Now that we’ve been to the beach, let’s watch some fireworks. That’s how they found the Higgs boson. The Large Hadron Collider (LHC) smashes protons together at nearly the speed of light, and when they smack into each other zillions of other particles are created. It’s like learning what’s inside a delicate watch by hitting it with a hammer and seeing what flies out.

So, to keep our beach analogy alive, it takes a LOT of hard smacking of your shoes on the sidewalk to get that sand off you when you need to go home. In the same way, the Higgs bosons really want to stay “on the beach” and not be found all by themselves. It’s very, very hard to isolate a Higgs boson, but it’s what’s needed to be done to prove it exists. And it takes an incredible amount of energy to do this. Kind of like simulating the Big Bang — which is why the LHC is nicknamed the “big bang machine”!

And this is what the Higgs boson is about. “The Higgs field is thought to have switched on a trillionth of a second after the big bang that blasted the universe into existence. Without it, or something to do its job, the structure of the cosmos would be radically different than it is today,” writes Ian Sample with CERN, the international organization that oversees the LHC.

On July 4 th of this year, Peter Higgs, now in his 80s, went to the LHC and proudly learned about how this particle that is named after him was found. What a great way to spend the Fourth! Surrounded by the biggest fireworks of all! And now it’s back to work for scientists to try to answer all the new questions its existence has created!

Speaking of questions, if you have any for Jason about Higgs boson, he’d love to answer them for you. You can submit them in the box below!

Jason Kendall is NYC’s NASA Solar System Ambassador.

Print Friendly

46 Comments on “Higgs Boson, Huh?”

  • Annual Moroon Shimps says:

    Job Well Done Jason …………was wonder what Higgs Boson the so called -god particle is . U explained in simple words … gees! great job .

  • hale says:

    Wait, how did he discover these particles using math?

    • Jason Kendall says:
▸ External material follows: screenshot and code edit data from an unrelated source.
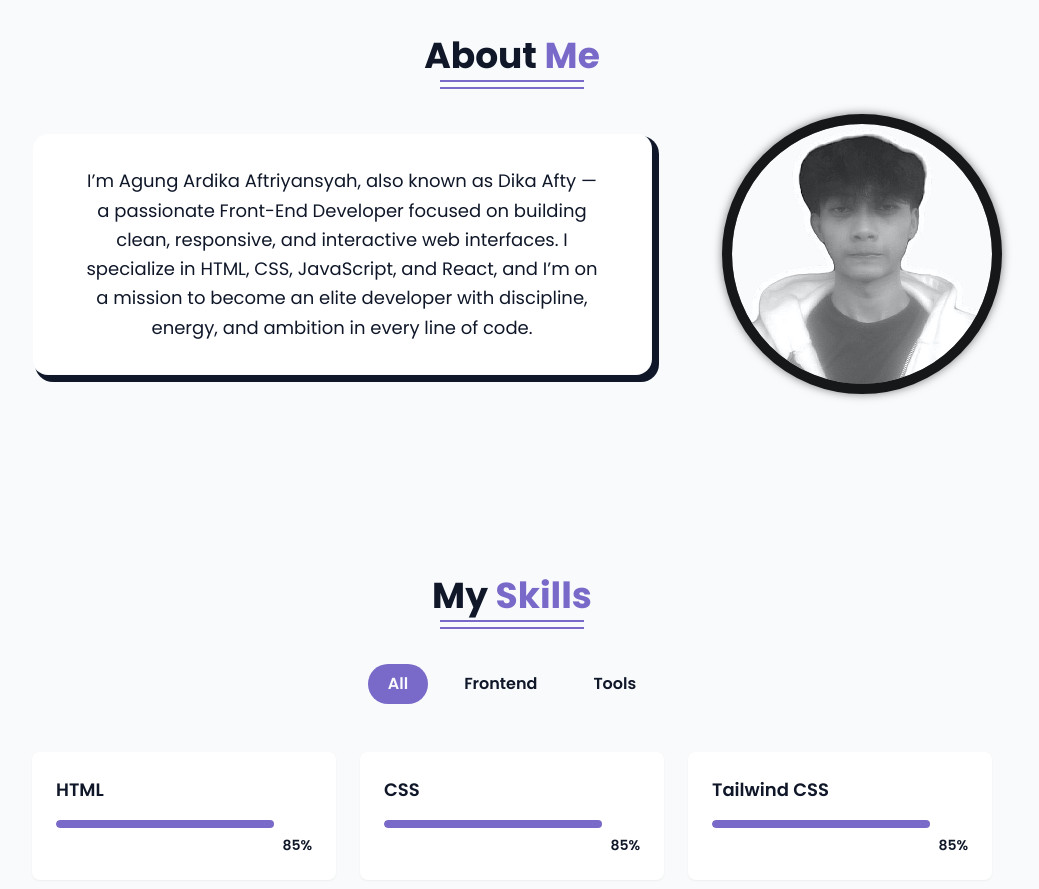
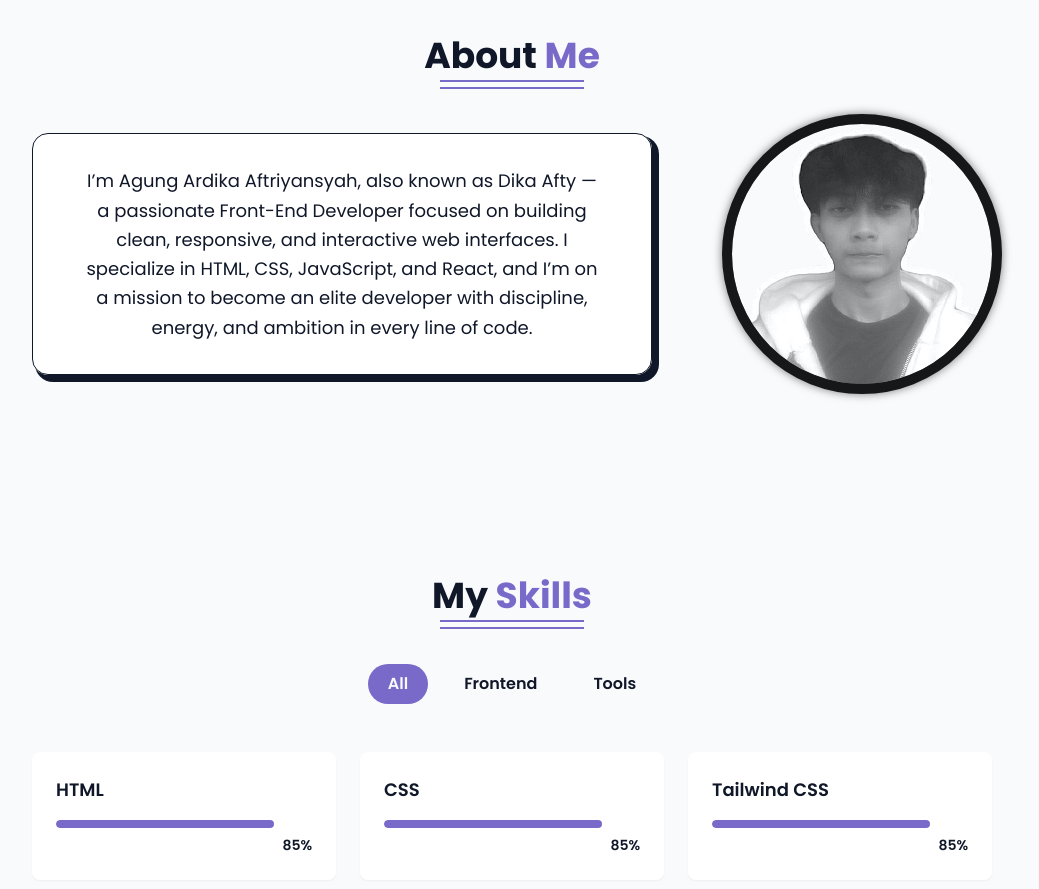
Before and after one commit to dikaafty/dikaafty-portofolio, a React (Vite) app: page / in a window 1280 px wide. Shown: the part 860-1749 px from the top of the page, without its empty margins (128-1167 px from the left). Built offline with nearby package versions, Linux system fonts and the light colour scheme.

Commit message:
Add border styles to bio-section utility

```diff
--- a/src/index.css
+++ b/src/index.css
@@ -235,7 +235,7 @@
 @utility bio-section {
   @apply font-poppins text-sm md:text-base lg:text-lg leading-relaxed mb-8 md:mb-0
             gradient-border py-2.5 px-4 md:py-5 md:px-8 lg:py-8 lg:px-12 rounded-2xl
-            shadow-[5px_5px_0_2px_hsl(var(--foreground))];
+            border-1 border-[hsl(var(--foreground))] shadow-[5px_5px_0_2px_hsl(var(--foreground))];
 }
 
 @utility photo-profile {
```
      Good question, Hale! Well the best way to answer it is with an analogy. First, think of a string being plucked on a guitar or violin. The string vibrates back and forth. And if you take a high-speed movie of it, you’ll see the string wave back and forth, with the string seeming to move like a water wave. Now we can calculate with math the length of the waves on the string, but we at least know they have to be shorter than the neck of the guitar or violin. Now, if we look closely at the super-speed movies, then we’ll see that the higher the pitch the more “standing waves” there are on the string, and therefore the shorter the wavelength. Funny thing is that we can calculate with math, exactly what pitches are allowed to be played on a given string. So, we can predict with the math what pitches we should hear. So, if you wanted to make in advance a string instrument that plays low pitches, you need long wavelengths (like a standup bass). This all goes by way of saying the math provides a guide to building the machine to get a result. In the same way, the energy of the Higgs Boson was predicted by the math of Particle Theory, and so a machine had to be built that could make things that had that much energy to make them. To see strange wave effects, watch this:

Leave a Comment

If you’re under 13, please submit your parent’s email address so that we can get their permission.